ABOUT THIS TASK ::
Search the records for lines with the word "MainWindow" and copy each match.

DATASET ::
• • •

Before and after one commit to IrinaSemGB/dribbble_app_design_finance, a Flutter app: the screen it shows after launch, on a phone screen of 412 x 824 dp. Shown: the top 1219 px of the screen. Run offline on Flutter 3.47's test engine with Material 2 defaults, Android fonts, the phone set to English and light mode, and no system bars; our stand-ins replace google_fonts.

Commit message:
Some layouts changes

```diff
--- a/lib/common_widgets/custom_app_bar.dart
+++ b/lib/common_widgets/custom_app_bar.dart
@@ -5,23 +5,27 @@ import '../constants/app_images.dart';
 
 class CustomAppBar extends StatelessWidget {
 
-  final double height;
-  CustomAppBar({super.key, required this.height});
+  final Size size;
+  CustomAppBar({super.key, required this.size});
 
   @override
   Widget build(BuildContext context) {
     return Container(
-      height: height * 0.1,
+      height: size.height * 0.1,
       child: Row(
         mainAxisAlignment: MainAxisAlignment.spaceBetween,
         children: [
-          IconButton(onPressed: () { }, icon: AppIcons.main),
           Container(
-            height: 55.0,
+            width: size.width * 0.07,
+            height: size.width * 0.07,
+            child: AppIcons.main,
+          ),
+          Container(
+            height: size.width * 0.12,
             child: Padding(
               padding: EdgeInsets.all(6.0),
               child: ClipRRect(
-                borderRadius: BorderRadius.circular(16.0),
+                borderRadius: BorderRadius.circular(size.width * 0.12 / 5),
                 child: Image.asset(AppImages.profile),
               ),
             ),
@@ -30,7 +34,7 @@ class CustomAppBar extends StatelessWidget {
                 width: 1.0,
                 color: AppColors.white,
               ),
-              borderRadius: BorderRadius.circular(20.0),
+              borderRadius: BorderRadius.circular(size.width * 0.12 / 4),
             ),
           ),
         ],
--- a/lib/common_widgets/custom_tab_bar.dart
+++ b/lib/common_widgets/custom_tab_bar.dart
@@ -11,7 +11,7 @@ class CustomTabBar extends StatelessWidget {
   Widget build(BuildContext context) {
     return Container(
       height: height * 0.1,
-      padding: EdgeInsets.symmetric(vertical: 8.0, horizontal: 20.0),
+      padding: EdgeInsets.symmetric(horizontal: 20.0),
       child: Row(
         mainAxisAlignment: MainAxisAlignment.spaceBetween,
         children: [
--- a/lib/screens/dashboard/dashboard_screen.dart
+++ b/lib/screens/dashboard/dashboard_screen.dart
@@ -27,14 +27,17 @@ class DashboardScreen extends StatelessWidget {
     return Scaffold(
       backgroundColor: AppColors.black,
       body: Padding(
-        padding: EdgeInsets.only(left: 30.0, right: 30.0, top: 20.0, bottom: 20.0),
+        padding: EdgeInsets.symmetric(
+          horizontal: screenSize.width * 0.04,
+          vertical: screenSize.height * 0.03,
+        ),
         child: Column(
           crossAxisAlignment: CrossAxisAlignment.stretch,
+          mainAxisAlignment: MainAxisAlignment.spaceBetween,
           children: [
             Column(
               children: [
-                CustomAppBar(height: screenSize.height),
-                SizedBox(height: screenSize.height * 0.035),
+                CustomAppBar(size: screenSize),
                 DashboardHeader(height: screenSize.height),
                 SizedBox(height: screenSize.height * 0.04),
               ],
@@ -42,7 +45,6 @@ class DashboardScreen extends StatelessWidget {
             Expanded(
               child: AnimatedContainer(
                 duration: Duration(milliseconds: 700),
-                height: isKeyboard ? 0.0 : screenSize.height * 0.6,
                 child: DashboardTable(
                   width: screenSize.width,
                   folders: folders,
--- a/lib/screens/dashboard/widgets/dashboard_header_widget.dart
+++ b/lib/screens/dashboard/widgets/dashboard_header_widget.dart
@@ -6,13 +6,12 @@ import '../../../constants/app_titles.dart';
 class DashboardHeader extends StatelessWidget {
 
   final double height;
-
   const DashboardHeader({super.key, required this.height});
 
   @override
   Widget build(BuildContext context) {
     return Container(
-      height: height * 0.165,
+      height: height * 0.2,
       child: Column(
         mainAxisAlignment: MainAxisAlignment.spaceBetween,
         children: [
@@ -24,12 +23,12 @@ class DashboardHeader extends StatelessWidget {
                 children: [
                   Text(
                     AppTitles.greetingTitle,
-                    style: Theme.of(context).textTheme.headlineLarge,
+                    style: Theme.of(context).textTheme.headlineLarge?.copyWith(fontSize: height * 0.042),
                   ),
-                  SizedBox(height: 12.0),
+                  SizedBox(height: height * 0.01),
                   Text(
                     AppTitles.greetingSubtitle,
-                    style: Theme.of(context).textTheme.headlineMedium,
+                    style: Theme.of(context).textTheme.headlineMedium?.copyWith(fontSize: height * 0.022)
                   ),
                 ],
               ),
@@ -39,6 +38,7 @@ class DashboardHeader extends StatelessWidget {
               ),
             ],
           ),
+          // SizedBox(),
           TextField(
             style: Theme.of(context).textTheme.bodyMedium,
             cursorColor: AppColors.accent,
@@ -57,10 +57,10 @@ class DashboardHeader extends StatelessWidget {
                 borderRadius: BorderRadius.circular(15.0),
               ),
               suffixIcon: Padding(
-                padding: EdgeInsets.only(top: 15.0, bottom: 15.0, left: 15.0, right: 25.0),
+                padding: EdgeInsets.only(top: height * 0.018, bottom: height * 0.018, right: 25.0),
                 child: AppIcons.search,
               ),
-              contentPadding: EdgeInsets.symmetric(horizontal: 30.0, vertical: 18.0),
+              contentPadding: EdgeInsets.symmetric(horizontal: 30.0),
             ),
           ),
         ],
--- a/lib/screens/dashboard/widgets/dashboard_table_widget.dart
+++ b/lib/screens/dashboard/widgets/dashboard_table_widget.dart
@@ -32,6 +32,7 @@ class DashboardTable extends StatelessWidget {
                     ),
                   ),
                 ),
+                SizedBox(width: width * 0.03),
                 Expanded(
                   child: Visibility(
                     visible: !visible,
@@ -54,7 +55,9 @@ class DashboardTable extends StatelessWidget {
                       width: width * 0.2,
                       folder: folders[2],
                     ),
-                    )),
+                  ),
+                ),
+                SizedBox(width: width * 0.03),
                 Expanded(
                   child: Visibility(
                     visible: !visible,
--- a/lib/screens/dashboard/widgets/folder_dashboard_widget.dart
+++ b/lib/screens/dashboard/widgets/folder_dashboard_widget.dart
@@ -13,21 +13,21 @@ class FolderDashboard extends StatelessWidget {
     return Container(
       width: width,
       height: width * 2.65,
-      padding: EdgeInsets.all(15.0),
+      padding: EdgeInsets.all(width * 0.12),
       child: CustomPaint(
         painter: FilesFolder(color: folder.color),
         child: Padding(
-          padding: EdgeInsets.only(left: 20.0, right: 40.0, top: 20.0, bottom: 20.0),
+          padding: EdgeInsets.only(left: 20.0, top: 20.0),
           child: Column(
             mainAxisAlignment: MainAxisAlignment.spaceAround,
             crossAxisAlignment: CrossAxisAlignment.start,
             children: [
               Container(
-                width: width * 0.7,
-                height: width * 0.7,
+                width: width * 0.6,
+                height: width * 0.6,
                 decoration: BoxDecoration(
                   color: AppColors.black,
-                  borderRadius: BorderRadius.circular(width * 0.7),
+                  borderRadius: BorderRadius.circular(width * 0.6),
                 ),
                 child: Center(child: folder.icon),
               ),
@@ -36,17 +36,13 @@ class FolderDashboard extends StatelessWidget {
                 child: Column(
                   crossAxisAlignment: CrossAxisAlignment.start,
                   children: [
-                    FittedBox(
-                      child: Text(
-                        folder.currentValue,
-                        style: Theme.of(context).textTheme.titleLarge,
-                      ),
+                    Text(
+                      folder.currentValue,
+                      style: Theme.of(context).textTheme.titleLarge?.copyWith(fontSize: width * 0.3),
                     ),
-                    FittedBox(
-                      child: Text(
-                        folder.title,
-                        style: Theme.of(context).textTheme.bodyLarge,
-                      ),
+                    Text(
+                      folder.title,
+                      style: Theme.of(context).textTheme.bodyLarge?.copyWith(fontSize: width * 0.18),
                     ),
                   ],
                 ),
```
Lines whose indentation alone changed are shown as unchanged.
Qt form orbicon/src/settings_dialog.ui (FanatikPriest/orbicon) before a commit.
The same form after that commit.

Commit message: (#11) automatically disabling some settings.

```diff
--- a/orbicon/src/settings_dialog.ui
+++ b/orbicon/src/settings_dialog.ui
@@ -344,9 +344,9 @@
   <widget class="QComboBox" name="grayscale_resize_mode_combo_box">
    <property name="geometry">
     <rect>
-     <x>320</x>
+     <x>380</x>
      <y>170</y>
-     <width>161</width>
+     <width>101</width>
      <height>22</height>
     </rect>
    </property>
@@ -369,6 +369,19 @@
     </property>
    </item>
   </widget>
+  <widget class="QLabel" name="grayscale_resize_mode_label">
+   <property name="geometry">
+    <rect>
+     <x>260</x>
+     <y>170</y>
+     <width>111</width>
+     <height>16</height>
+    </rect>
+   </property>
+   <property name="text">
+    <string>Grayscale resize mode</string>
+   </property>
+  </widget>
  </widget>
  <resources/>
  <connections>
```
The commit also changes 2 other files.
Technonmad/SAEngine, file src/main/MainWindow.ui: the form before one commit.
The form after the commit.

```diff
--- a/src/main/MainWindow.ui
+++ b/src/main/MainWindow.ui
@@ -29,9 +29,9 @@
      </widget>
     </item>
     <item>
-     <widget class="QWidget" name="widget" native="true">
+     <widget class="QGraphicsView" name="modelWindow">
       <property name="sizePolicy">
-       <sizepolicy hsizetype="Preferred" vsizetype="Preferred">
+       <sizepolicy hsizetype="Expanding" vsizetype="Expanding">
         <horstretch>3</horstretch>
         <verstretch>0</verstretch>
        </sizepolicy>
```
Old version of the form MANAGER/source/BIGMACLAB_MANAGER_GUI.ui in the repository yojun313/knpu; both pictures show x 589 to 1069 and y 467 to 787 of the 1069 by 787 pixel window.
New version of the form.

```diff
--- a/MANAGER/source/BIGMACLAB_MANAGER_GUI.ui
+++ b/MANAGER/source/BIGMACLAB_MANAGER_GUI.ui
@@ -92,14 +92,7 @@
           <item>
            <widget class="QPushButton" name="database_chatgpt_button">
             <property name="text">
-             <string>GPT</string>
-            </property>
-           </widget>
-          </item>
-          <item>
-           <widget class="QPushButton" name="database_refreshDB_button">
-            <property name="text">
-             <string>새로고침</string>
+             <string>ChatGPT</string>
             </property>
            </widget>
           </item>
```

• • •

EXERCISE OUTPUT ::
Technonmad/SAEngine, file src/main/MainWindow.ui: the form before one commit.
--- a/src/main/MainWindow.ui
+++ b/src/main/MainWindow.ui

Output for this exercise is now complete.